Farm leaders have demanded an orderly Brexit by Wednesday next week and repeated warnings over the devastating impact a no-deal Brexit would have on the sector.
The UK Farming Roundtable, which comprises representatives from farming organisations including NFU Scotland, has written to all MPs urging them to unite around a single option for Brexit by the end of Wednesday, April 3.
In the event of this not happening, they say the UK Government must request a further extension to the Article 50 negotiations.
The letter states: “We are intensely frustrated at the continuing impasse over the UK’s departure from the EU and urge you to take whatever steps are necessary, right now, to ensure the UK does not leave without a deal in the coming days.
“Government and parliament must ensure our departure from the EU is an orderly one.

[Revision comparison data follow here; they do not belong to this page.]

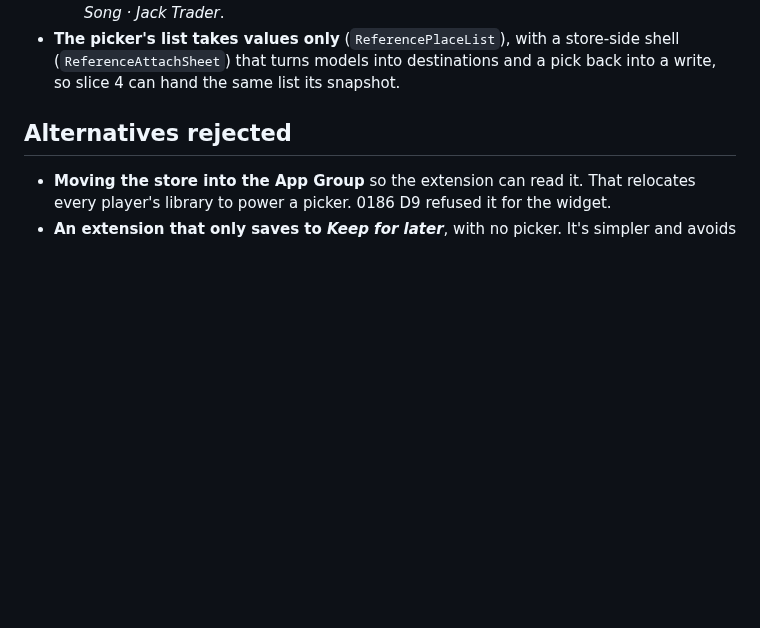
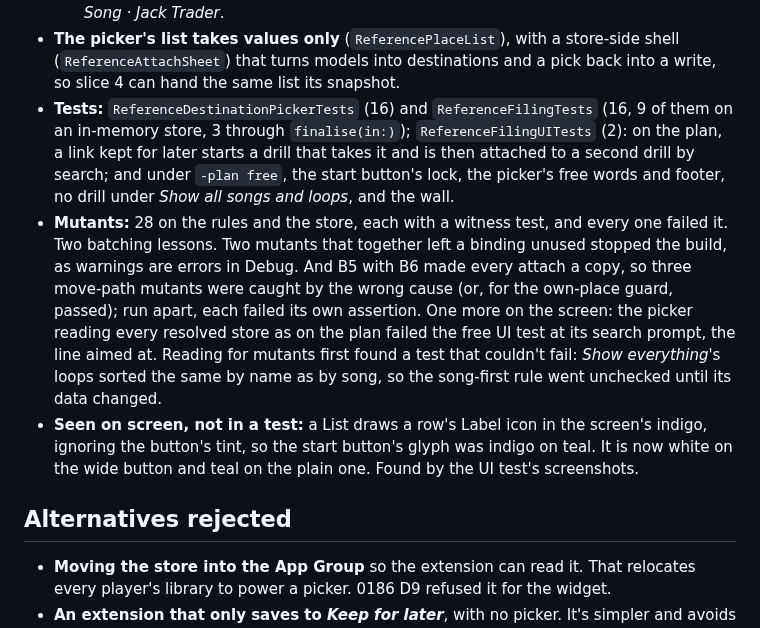
Before and after one commit to Tomisin-09/pocket-ios, a Markdown page: docs/decisions/0264-references-library-and-sharing.md, the part around the change. Drawn GitHub-style; blank space fills up the shorter version.

Commit message:
ADR 0264: slice 3's tests and mutants
Co-Authored-By: Claude Opus 5.5 <noreply@anthropic.com>

```diff
--- a/docs/decisions/0264-references-library-and-sharing.md
+++ b/docs/decisions/0264-references-library-and-sharing.md
@@ -364,6 +364,22 @@ device as well.
 - **The picker's list takes values only** (`ReferencePlaceList`), with a store-side shell
   (`ReferenceAttachSheet`) that turns models into destinations and a pick back into a write, so slice
   4 can hand the same list its snapshot.
+- **Tests:** `ReferenceDestinationPickerTests` (16) and `ReferenceFilingTests` (16, 9 of them on an
+  in-memory store, 3 through `finalise(in:)`); `ReferenceFilingUITests` (2): on the plan, a link kept
+  for later starts a drill that takes it and is then attached to a second drill by search; and under
+  `-plan free`, the start button's lock, the picker's free words and footer, no drill under *Show all
+  songs and loops*, and the wall.
+- **Mutants:** 28 on the rules and the store, each with a witness test, and every one failed it. Two
+  batching lessons. Two mutants that together left a binding unused stopped the build, as warnings are
+  errors in Debug. And B5 with B6 made every attach a copy, so three move-path mutants were caught by
+  the wrong cause (or, for the own-place guard, passed); run apart, each failed its own assertion. One
+  more on the screen: the picker reading every resolved store as on the plan failed the free UI test at
+  its search prompt, the line aimed at. Reading for mutants first found a test that couldn't fail:
+  *Show everything*'s loops sorted the same by name as by song, so the song-first rule went unchecked
+  until its data changed.
+- **Seen on screen, not in a test:** a List draws a row's Label icon in the screen's indigo, ignoring
+  the button's tint, so the start button's glyph was indigo on teal. It is now white on the wide button
+  and teal on the plain one. Found by the UI test's screenshots.
 
 ## Alternatives rejected
 
```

The farming sector is clear that leaving without a deal would cause huge economic damage to British farming.”
The roundtable said the farming sector had consistently warned MPs of the severe consequences of a no-deal on not only the agricultural and horticultural sectors, but also on food supply in the UK and how the farmed environment is managed.
“To this end, if parliament has failed to coalesce around a single and clear option for an orderly departure from the EU by the end of the day on Wednesday April 3, Government must request an extension from the EU27 to the Article 50 negotiations,” continued the letter.
“This extension must be of sufficient length to allow government and MPs to agree a stable way forward out of the current impasse that ensures a stable operating environment for farm businesses. “
The farm leaders said an extension of just a matter of weeks would not be acceptable.
They added: “ It is unacceptable for farming – and for wider British businesses – to be in a perpetual state of uncertainty with no clear idea of the trading conditions they could be operating under in just a matter of days.
“This extreme uncertainty is already having real-world impacts on British farming and food production, with investments being put on hold, critical jobs remaining unfilled and farm-gate prices facing increasing downward pressure.
“Time is almost up. MPs must now consider the concessions they will need to accommodate to bring to an end the enormous and damaging uncertainty that is already undermining our food and farming sectors, not to mention the wider economy.”